FUSE Starts Working On Scalability Improvements With Linux 4.2
Written by Michael Larabel in Linux Kernel on 2 July 2015 at 08:05 AM EDT. 2 Comments
LINUX KERNEL --
Yet another exciting change coming with Linux 4.2 is the start of scalability improvements for FUSE, the implementation allowing for File-Systems in User-Space.

The performance of FUSE has been criticized in the past with being slower than native, in-kernel file-systems. Linus Torvalds also remarked that FUSE is for toys and misguided people. Yet there are many FUSE file-systems out there from SSHFS to WebDrive to Boxfs to a ZFS implementation and dozens of other file-systems. FUSE has also been ported to Linux to many other operating systems / kernels from OS X to MINIX3 to FreeBSD.
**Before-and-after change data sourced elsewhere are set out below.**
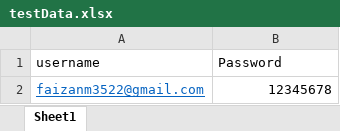
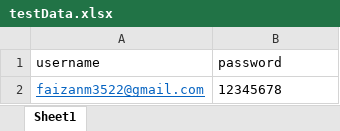
Before and after one commit to faizan352/clicflyer_Web, an Excel workbook: test-input/testData.xlsx, sheet Sheet1, drawn as a sheet; values as stored, in another font and other column widths than the file's, no borders; the diff names each change by its address in the sheet, - before the commit and + after, or states it on an @@ line.

```diff
--- a/test-input/testData.xlsx (sheet Sheet1)
+++ b/test-input/testData.xlsx (sheet Sheet1)
-B1: Password
+B1: password
-B2 alignment: right
+B2 alignment: left
```
Also changed, not shown: 30 other files.
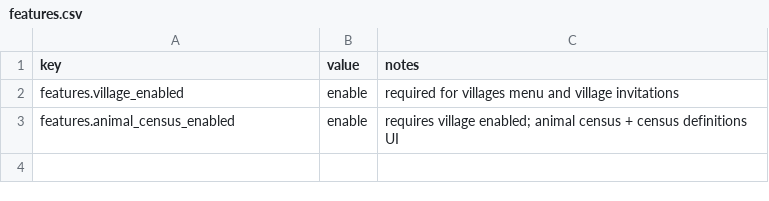
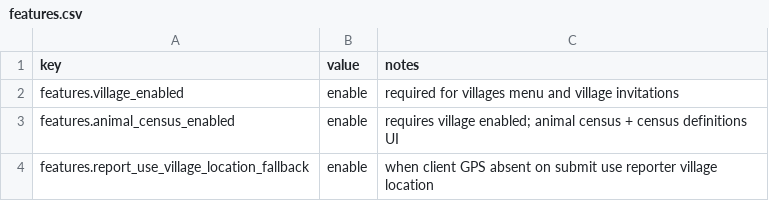
Before and after one commit to ohtk-lahis/lahis-deployment, a CSV file: seeds/demo/features.csv, drawn as a sheet.

Commit message:
feat(demo-seeds): RF4 village location fallback and no form pin
Enable features.report_use_village_location_fallback and remove the
incident_location field from Animal Sick/Death so location comes from
village when client GPS is absent.

```diff
--- a/seeds/demo/features.csv
+++ b/seeds/demo/features.csv
@@ -3 +3,2 @@ features.village_enabled,enable,required for villages menu and village invitatio
 features.animal_census_enabled,enable,requires village enabled; animal census + census definitions UI
+features.report_use_village_location_fallback,enable,when client GPS absent on submit use reporter village location
```
Also changed, not shown: 1 other file.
As good news for those desiring better performance out of FUSE, the developers have been working on scalability improvements and with Linux 4.2 comes the start of the changes. FUSE maintainer Miklos Szeredi explained, "An input queue and a processing queue is split out from the monolithic fuse connection, each of those having their own spinlock. The end of the patchset adds the ability to clone a fuse connection. This means, that instead of having to read/write requests/answers on a single fuse device fd, the fuse daemon can have multiple distinct file descriptors open. Each of those can be used to receive requests and send answers, currently the only constraint is that a request must be answered on the same fd as it was read from. This can be extended further to allow binding a device clone to a specific CPU or NUMA node."
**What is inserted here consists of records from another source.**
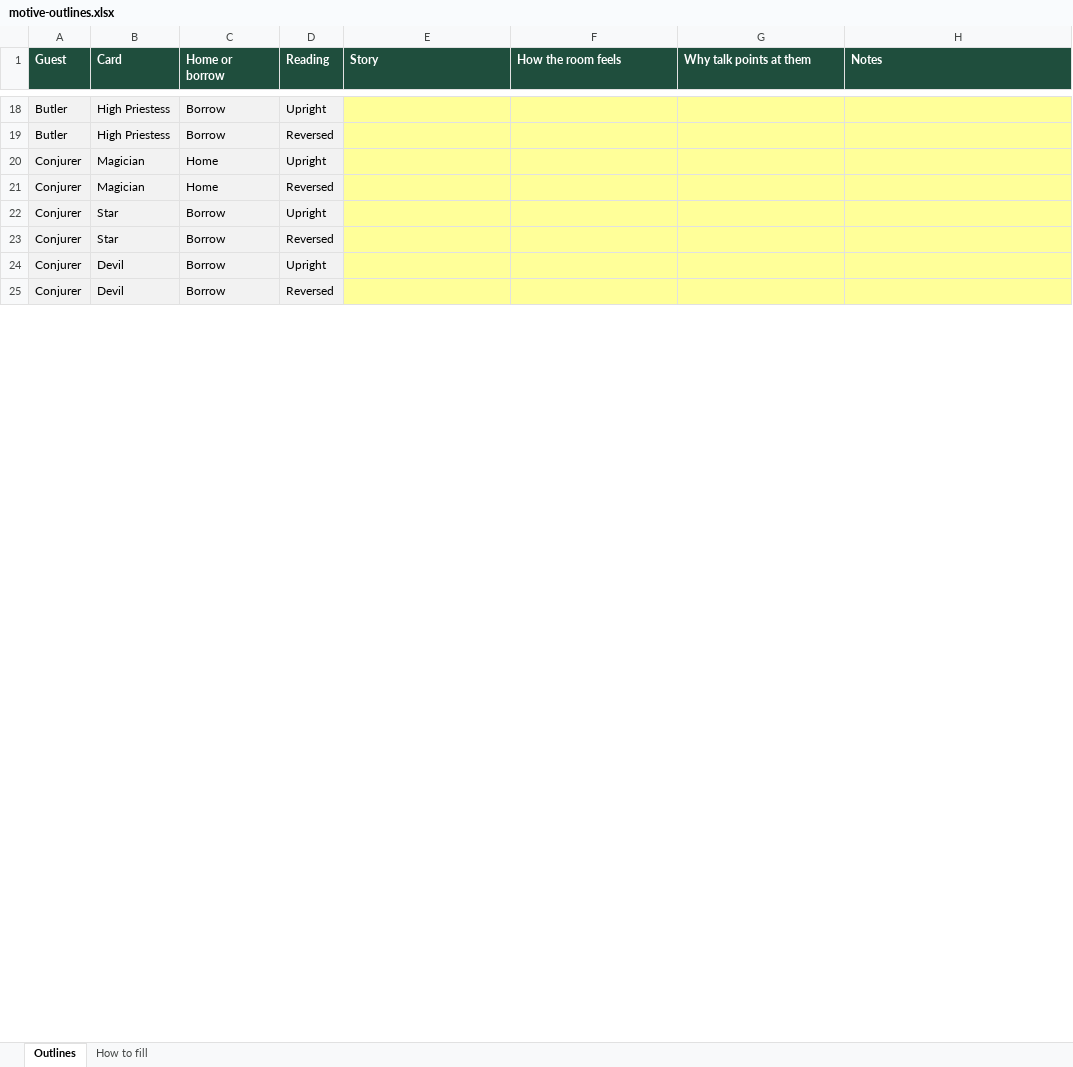
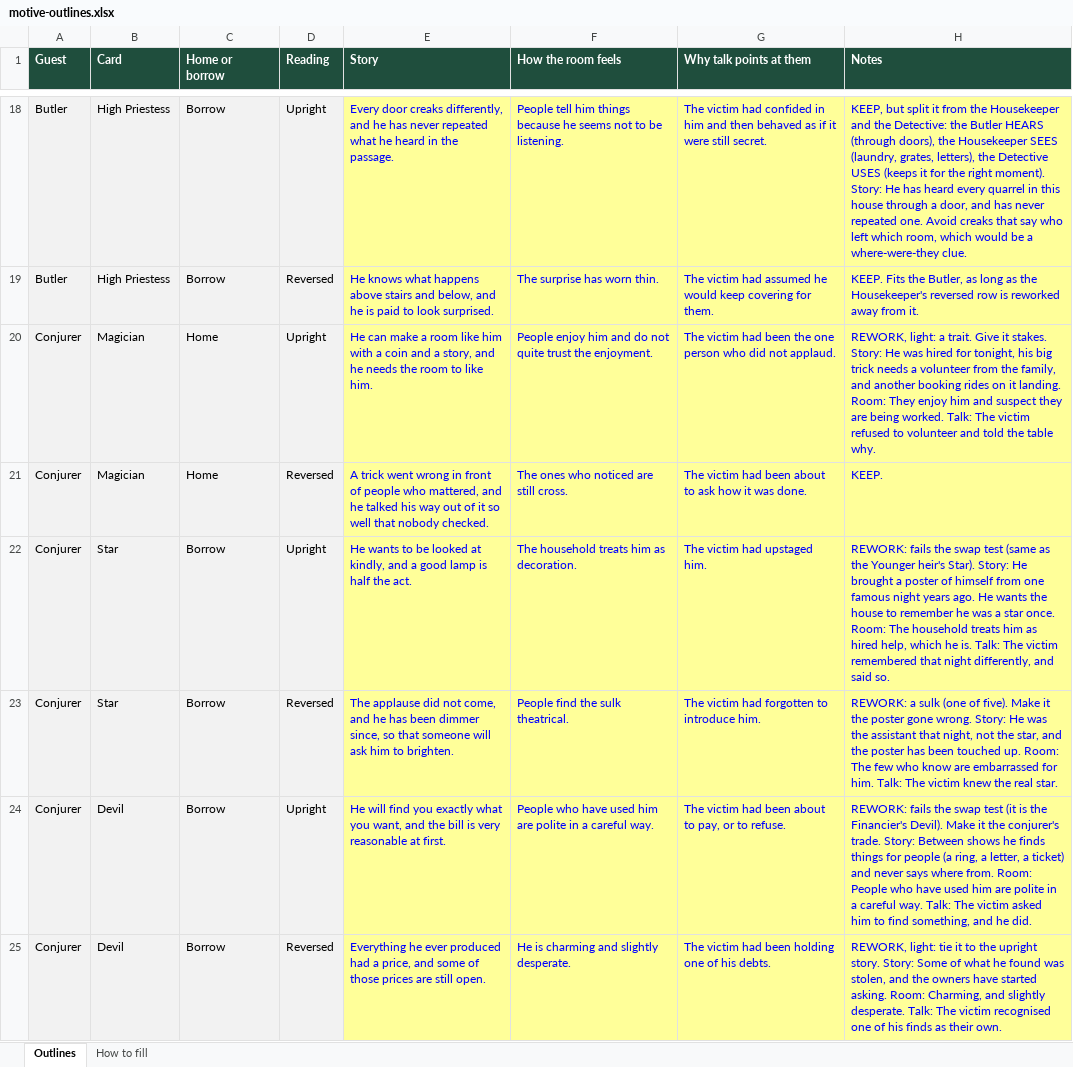
Before and after one commit to ptra243/brain-training, an Excel workbook: docs/motive-outlines.xlsx, sheet Outlines, drawn as a sheet; only a part is shown, gaps mark what is left out; values as stored, in another font and other column widths than the file's, no borders; the diff covers the shown part only; the diff names each change by its address in the sheet, - before the commit and + after, or states it on an @@ line.

```diff
--- a/docs/motive-outlines.xlsx (sheet Outlines)
+++ b/docs/motive-outlines.xlsx (sheet Outlines)
-E18 (Story): (empty)
+E18 (Story): Every door creaks differently, and he has never repeated what he heard in the passage.
-F18 (How the room feels): (empty)
+F18 (How the room feels): People tell him things because he seems not to be listening.
-G18 (Why talk points at them): (empty)
+G18 (Why talk points at them): The victim had confided in him and then behaved as if it were still secret.
-H18 (Notes): (empty)
+H18 (Notes): KEEP, but split it from the Housekeeper and the Detective: the Butler HEARS (through doors), the Housekeeper SEES (laundry, grates, letters), the Detective USES (keeps it for the right moment). Story: He has heard every quarrel in this house through a door, and has never repeated one. Avoid creaks that say who left which room, which would be a where-were-they clue.
-E19 (Story): (empty)
+E19 (Story): He knows what happens above stairs and below, and he is paid to look surprised.
-F19 (How the room feels): (empty)
+F19 (How the room feels): The surprise has worn thin.
-G19 (Why talk points at them): (empty)
+G19 (Why talk points at them): The victim had assumed he would keep covering for them.
-H19 (Notes): (empty)
+H19 (Notes): KEEP. Fits the Butler, as long as the Housekeeper's reversed row is reworked away from it.
-E20 (Story): (empty)
+E20 (Story): He can make a room like him with a coin and a story, and he needs the room to like him.
-F20 (How the room feels): (empty)
+F20 (How the room feels): People enjoy him and do not quite trust the enjoyment.
-G20 (Why talk points at them): (empty)
+G20 (Why talk points at them): The victim had been the one person who did not applaud.
-H20 (Notes): (empty)
+H20 (Notes): REWORK, light: a trait. Give it stakes. Story: He was hired for tonight, his big trick needs a volunteer from the family, and another booking rides on it landing. Room: They enjoy him and suspect they are being worked. Talk: The victim refused to volunteer and told the table why.
-E21 (Story): (empty)
+E21 (Story): A trick went wrong in front of people who mattered, and he talked his way out of it so well that nobody checked.
-F21 (How the room feels): (empty)
+F21 (How the room feels): The ones who noticed are still cross.
-G21 (Why talk points at them): (empty)
+G21 (Why talk points at them): The victim had been about to ask how it was done.
-H21 (Notes): (empty)
+H21 (Notes): KEEP.
-E22 (Story): (empty)
+E22 (Story): He wants to be looked at kindly, and a good lamp is half the act.
-F22 (How the room feels): (empty)
+F22 (How the room feels): The household treats him as decoration.
-G22 (Why talk points at them): (empty)
+G22 (Why talk points at them): The victim had upstaged him.
-H22 (Notes): (empty)
+H22 (Notes): REWORK: fails the swap test (same as the Younger heir's Star). Story: He brought a poster of himself from one famous night years ago. He wants the house to remember he was a star once. Room: The household treats him as hired help, which he is. Talk: The victim remembered that night differently, and said so.
-E23 (Story): (empty)
+E23 (Story): The applause did not come, and he has been dimmer since, so that someone will ask him to brighten.
-F23 (How the room feels): (empty)
+F23 (How the room feels): People find the sulk theatrical.
-G23 (Why talk points at them): (empty)
+G23 (Why talk points at them): The victim had forgotten to introduce him.
-H23 (Notes): (empty)
+H23 (Notes): REWORK: a sulk (one of five). Make it the poster gone wrong. Story: He was the assistant that night, not the star, and the poster has been touched up. Room: The few who know are embarrassed for him. Talk: The victim knew the real star.
-E24 (Story): (empty)
+E24 (Story): He will find you exactly what you want, and the bill is very reasonable at first.
-F24 (How the room feels): (empty)
+F24 (How the room feels): People who have used him are polite in a careful way.
-G24 (Why talk points at them): (empty)
+G24 (Why talk points at them): The victim had been about to pay, or to refuse.
-H24 (Notes): (empty)
+H24 (Notes): REWORK: fails the swap test (it is the Financier's Devil). Make it the conjurer's trade. Story: Between shows he finds things for people (a ring, a letter, a ticket) and never says where from. Room: People who have used him are polite in a careful way. Talk: The victim asked him to find something, and he did.
-E25 (Story): (empty)
+E25 (Story): Everything he ever produced had a price, and some of those prices are still open.
-F25 (How the room feels): (empty)
+F25 (How the room feels): He is charming and slightly desperate.
-G25 (Why talk points at them): (empty)
+G25 (Why talk points at them): The victim had been holding one of his debts.
-H25 (Notes): (empty)
+H25 (Notes): REWORK, light: tie it to the upright story. Story: Some of what he found was stolen, and the owners have started asking. Room: Charming, and slightly desperate. Talk: The victim recognised one of his finds as their own.
```
Also changed, not shown: 206 edited cells elsewhere in this sheet, sheet How to fill, 43 other files.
The FUSE changes done Miklos can be found via this pull request arriving just in time for nearing the end of the Linux 4.2 merge window.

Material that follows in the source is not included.